“Suddenly, one of the bolos swung away from the grass and chopped off her husband’s arm. Magbangal immediately jumped up and said, ‘I think someone must be looking at me, for my arm is cut off. If you are watching me, my wife, please show yourself now.’”
“Trembling, Magbangal’s wife stepped out from behind her tree, but she found that her husband was more sorrowful than angry. ‘Now I must go away,’ he told her. ‘It is better for me to return to the sky; and you, my wife, will have to go to the water and become a fish.’”
“So Magbangal’s poor wife was turned into a fish, while her husband went back to the sky and became the constellation known as the dipper, which the Bukidnon call Magbangal. His bolos became the constellation called Malala; his axes, the ten stars known as Ta-on; and his cut-off arm, the constellation Balokau. To this day, the farmers of Bukidnon plot their field work by the positions of these stars, so that they know when to plant, when to harvest, and when to clear the fields.”
“This is this story, not that story. And stories are not meant to always be positive,” the old woman said, with a touch of asperity. “They are meant to be true.”
“And so this is, what,” Kit pressed on, “your way of lecturing me that I should be obedient to my husband?”

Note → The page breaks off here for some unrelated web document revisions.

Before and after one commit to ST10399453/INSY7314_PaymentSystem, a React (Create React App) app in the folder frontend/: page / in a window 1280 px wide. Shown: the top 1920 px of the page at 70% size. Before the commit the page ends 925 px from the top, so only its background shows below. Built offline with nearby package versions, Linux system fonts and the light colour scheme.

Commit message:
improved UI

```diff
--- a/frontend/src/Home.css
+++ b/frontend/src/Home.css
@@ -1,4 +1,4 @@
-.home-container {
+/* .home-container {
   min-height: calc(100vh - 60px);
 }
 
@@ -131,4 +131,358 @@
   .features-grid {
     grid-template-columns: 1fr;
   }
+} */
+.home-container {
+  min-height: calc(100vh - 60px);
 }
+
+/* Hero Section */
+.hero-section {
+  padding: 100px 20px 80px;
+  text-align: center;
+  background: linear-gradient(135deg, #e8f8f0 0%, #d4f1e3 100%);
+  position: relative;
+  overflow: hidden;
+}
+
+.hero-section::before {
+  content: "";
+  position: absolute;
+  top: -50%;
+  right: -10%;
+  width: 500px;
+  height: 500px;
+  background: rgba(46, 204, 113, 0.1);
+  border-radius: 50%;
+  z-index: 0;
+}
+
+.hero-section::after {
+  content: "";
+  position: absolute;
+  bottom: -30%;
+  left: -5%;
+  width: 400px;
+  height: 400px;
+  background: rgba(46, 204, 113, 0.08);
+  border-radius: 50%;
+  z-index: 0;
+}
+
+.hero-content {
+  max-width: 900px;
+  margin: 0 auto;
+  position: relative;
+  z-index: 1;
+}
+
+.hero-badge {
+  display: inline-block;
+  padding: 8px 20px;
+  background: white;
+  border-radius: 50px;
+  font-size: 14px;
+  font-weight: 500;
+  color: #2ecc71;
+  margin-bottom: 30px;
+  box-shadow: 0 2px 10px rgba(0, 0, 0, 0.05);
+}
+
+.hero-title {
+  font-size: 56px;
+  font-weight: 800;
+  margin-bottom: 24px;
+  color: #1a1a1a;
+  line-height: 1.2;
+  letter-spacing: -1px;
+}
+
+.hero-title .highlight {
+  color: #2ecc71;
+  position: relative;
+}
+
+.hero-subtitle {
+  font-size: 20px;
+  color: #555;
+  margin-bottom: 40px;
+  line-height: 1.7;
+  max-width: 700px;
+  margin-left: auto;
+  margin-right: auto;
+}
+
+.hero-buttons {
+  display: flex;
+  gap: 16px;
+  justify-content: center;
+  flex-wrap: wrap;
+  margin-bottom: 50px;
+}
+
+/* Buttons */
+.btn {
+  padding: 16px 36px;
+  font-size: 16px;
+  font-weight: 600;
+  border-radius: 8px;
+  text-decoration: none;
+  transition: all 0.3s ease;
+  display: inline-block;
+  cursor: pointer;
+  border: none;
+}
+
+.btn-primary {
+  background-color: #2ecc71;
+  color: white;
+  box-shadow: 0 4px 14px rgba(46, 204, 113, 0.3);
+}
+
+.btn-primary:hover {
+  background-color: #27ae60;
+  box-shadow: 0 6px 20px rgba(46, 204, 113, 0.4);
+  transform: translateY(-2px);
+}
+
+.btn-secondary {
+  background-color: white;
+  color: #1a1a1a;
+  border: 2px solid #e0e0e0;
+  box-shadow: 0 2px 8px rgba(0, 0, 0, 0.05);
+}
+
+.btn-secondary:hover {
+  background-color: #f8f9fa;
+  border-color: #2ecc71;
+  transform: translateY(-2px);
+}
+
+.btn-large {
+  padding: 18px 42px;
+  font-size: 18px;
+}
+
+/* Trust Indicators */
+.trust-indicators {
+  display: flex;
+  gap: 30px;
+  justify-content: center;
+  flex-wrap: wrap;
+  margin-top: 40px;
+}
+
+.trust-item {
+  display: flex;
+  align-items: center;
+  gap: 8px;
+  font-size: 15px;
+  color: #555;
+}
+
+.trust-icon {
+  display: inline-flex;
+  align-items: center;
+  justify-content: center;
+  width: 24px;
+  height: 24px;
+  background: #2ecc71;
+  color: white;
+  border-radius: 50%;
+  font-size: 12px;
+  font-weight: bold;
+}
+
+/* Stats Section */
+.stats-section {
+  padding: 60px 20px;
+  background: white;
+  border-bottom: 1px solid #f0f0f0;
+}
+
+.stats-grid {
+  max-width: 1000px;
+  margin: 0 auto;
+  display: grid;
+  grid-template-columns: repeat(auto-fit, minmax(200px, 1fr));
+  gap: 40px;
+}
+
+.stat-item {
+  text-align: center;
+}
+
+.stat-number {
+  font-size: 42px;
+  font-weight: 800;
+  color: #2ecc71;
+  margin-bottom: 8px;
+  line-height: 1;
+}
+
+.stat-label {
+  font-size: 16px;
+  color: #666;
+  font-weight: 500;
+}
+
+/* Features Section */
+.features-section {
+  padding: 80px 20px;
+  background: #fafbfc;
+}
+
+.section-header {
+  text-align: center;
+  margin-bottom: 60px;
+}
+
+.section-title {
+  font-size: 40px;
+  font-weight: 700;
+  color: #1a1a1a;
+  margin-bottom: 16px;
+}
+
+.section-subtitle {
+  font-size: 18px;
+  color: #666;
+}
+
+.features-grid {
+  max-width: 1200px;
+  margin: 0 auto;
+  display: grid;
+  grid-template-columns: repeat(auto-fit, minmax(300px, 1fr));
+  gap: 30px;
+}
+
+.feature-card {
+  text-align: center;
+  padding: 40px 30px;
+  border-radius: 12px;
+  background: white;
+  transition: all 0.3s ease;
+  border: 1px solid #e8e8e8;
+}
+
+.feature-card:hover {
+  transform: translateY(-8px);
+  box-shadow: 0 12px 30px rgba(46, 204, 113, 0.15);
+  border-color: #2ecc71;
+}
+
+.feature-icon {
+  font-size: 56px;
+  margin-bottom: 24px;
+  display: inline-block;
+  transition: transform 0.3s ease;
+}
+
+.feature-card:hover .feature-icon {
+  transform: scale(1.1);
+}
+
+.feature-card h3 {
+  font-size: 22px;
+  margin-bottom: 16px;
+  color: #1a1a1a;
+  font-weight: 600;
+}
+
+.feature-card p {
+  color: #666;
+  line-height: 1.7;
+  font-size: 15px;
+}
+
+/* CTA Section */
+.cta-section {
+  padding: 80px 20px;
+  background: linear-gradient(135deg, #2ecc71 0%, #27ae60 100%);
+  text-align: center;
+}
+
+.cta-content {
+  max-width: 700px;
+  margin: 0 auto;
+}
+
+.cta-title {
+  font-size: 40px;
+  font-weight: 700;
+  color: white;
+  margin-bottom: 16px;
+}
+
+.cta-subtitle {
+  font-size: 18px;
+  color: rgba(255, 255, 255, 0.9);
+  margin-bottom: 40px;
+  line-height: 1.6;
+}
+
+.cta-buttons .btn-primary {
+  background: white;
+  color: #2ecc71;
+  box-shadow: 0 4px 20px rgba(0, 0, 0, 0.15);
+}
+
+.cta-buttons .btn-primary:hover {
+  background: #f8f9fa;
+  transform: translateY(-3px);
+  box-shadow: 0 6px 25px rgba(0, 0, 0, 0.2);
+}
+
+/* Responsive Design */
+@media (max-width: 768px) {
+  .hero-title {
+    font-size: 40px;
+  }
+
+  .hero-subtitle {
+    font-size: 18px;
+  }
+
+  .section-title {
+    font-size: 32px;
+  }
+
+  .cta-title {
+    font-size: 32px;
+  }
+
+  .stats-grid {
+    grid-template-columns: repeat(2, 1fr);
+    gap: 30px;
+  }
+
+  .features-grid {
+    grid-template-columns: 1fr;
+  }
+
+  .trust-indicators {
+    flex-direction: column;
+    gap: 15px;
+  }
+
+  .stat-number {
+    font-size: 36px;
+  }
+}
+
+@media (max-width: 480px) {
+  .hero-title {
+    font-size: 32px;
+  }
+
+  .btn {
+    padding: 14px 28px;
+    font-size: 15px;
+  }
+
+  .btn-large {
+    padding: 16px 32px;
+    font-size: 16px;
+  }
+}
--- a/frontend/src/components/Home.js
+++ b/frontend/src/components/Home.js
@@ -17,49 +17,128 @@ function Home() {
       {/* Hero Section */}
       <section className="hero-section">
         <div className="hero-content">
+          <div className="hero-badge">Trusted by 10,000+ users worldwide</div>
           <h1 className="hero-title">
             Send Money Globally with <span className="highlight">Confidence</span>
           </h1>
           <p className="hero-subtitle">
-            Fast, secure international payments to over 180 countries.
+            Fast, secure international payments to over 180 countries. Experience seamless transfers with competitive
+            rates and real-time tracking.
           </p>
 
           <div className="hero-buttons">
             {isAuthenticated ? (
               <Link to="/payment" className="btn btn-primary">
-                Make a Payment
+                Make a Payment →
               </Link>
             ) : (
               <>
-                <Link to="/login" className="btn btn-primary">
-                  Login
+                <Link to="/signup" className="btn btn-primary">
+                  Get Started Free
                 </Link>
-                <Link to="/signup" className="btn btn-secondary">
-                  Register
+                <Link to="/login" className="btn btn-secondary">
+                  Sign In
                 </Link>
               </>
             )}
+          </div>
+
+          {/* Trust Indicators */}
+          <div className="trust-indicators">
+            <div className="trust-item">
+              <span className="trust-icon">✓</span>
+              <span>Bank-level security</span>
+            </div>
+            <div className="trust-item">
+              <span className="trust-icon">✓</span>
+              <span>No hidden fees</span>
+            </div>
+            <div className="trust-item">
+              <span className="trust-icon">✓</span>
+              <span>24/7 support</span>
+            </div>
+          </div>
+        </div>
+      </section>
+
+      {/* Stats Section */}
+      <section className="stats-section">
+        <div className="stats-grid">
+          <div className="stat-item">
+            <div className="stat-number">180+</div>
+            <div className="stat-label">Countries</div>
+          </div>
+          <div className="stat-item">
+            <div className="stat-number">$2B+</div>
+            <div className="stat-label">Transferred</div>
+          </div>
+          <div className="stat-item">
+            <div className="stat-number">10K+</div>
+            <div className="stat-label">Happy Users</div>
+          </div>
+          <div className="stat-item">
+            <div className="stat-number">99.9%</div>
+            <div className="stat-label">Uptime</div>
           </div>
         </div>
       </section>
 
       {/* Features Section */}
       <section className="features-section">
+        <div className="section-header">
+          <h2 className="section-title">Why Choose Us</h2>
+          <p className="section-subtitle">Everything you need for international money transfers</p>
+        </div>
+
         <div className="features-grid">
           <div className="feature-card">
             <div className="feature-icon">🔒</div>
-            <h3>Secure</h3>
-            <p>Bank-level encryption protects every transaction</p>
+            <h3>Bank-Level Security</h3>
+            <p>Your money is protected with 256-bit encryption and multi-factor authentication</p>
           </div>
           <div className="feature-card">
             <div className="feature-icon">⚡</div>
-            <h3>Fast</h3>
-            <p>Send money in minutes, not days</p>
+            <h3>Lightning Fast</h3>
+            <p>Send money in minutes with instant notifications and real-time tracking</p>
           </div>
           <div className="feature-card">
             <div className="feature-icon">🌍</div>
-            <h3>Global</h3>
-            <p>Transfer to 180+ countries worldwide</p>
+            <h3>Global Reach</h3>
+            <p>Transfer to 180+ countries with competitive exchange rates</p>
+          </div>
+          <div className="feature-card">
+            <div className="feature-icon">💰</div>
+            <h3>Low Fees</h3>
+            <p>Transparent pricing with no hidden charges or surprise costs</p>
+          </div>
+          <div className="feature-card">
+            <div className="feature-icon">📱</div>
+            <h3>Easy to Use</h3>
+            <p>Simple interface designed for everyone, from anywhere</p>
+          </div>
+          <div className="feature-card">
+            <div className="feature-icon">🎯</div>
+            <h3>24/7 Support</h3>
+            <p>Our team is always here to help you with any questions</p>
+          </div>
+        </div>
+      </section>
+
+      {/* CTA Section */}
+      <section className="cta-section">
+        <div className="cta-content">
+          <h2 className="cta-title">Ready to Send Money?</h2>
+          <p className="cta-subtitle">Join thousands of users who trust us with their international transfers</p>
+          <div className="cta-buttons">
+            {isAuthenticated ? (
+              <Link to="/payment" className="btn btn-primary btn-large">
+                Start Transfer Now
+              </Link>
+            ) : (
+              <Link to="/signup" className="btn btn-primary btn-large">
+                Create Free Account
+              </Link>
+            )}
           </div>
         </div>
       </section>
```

“If you take meaning from a tale, it is because that is the meaning that you choose to see,” Lola Basyang pointed out. “Your father believed it meant that truth can be unpleasant, but is best for all in the long run.”
Rolling her eyes, Kit lowered her spoon for another bite of sinigang, only to find that she had consumed the entire dish.
“You ate sinigang and listened to a story?!” Ramon asked unbelievingly, as they lay in bed that night. “Kitten, we agreed that you would go set her straight.”
“I know,” Kit said, trying to sound sorrier than she actually felt, “and I will, okay? It’s not like we’re moving into the house tomorrow.”
“But the carpenters will be starting work,” Ramon pointed out. “We’re getting married in less than seven weeks, Kitten. It’d be nice to have somewhere to live after the honeymoon.”
“Don’t call me Kitten, I’m not your pet,” Kit said absently. “I’ll work on it, okay? Once I’ve figured out how to get Myra to publish the story.”
“The Magbalang story, of course.”
“Kitten,” Ramon said, in that patronizing tone of his. He’s just concerned about me, Kit reminded herself. “You are aware that you work at a women’s lifestyle magazine, right?”
“So?” Kit retorted. “We publish fiction. Why shouldn’t a Filipino lifestyle magazine feature Filipino stories? I just have to make it accessible for our readers, that’s all.”
“Well, you need to fool your editor,” Ramon pronounced. “I do it all the time at work--you have to convince people that what you want is what they wanted in the first place.”
“I don’t want her to do it because I’ve fooled her,” Kit said, annoyed. “I want her to do it because it’s something that should be done.”
“Whatever,” said Ramon, and went back to reading his Asiaweek.
Kit stared at him. He was just trying to be helpful, she told herself. If she stared long enough, she thought, she might be able to see a ghost of the man she had once fallen in love with.